When I was about 10 years old, I remember sitting down with my aunt as we looked through a family photo album of a recent vacation. She started chuckling as we turned the pages, and I asked what was so funny. Her comment: “You can tell all the pictures that your father took, because there aren’t any people in them!”
That thought has stuck with me as I’ve become an intrepid solo traveler and avid amateur photographer.
In order to break the boredom of landscape after landscape after rolling, flat landscape, I try to break up my vacation photos with the surprises, from the mundane to the magnificent.

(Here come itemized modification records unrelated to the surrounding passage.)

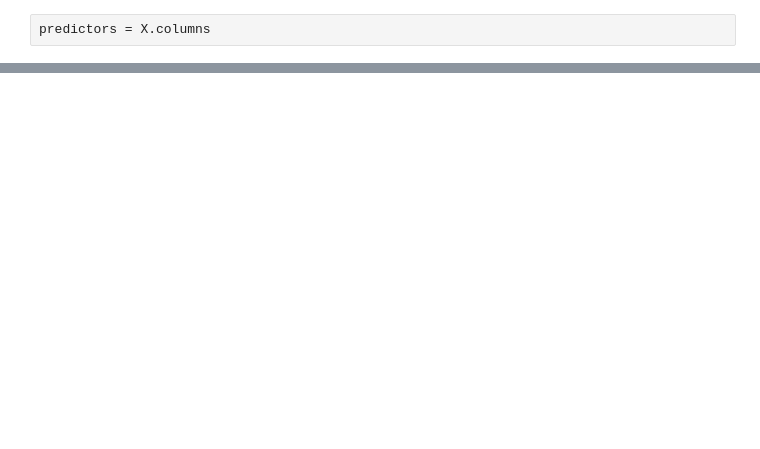
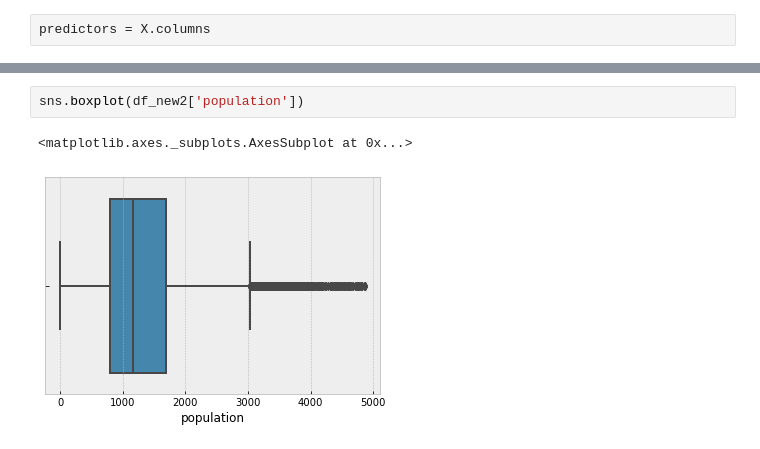
Before and after one commit to omotayo-alade/Scripts_Notebooks, a Jupyter notebook: notebooks/machine_learning.ipynb, the cells around one changed output, grey strips where cells are left out. Drawn from its saved outputs; the diff is of its cells as text; blank space fills up the shorter version.

```diff
--- a/notebooks/machine_learning.ipynb
+++ b/notebooks/machine_learning.ipynb
@@ -368,0 +410,5 @@ sns.distplot(y_pred, hist=False, color='r', label='Predicted', ax=ax)
+# %%
+sns.boxplot(df_new2['population'])
+# %% [output]
+<matplotlib.axes._subplots.AxesSubplot at 0x...>
+[figure, added]
```
Also changed, not shown: parts of 13 cells of this notebook.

One of the things that’s interesting about being a solo traveler is that you have a unique opportunity to observe other people without ignoring anyone else. Take my last day trip for example. I went to Sedona, Arizona, and spent some quality time at Cathedral Rock. I ended up taking about 300 photos in the time I was there, between my 35mm camera and my BlackBerry camera – and while there are the usual landscape photos that capture the things about the area that I loved, I also made an effort to take pictures of – well – other people - in an artistic way rather than in a "vacation photo group" way.
I took quite a few pictures of families having candid moments, other photographers going to great lengths to caputre the exact shot they want – and their patient travel partners stepping aside to wait while they crouched, leaned, and climbed to get the right angle. I rarely photograph people I don't know in ways that I capture their faces. I think of it as a way of artistically capturing a piece of everyday life.
Does it matter that I don’t know the name of the woman who dozed off against a tree while her travel partner scrambled around on a rock? No, because her face wasn’t the important part of the photo. The way that she reclined and how she placed her feet and the angle of her hat against her face – those were the things that were important to the photo and to my memory of Budda Beach.
When you’re traveling solo, you can also focus on the smallest things, rather than on the grandiose landscapes. On this trip, while I was photographing the small plants that had worked their way up through the crevices in the rocks, I noticed the little lizards that were skittering in between the cairns, and was able to capture them as they scurried across the rocks.
Look for details when you're traveling solo to photograph your trips in ways that are meaningful to you, and you'll find that your memories of the places you visit are made more vivid. So dust off that camera and capture the unusual wherever you go!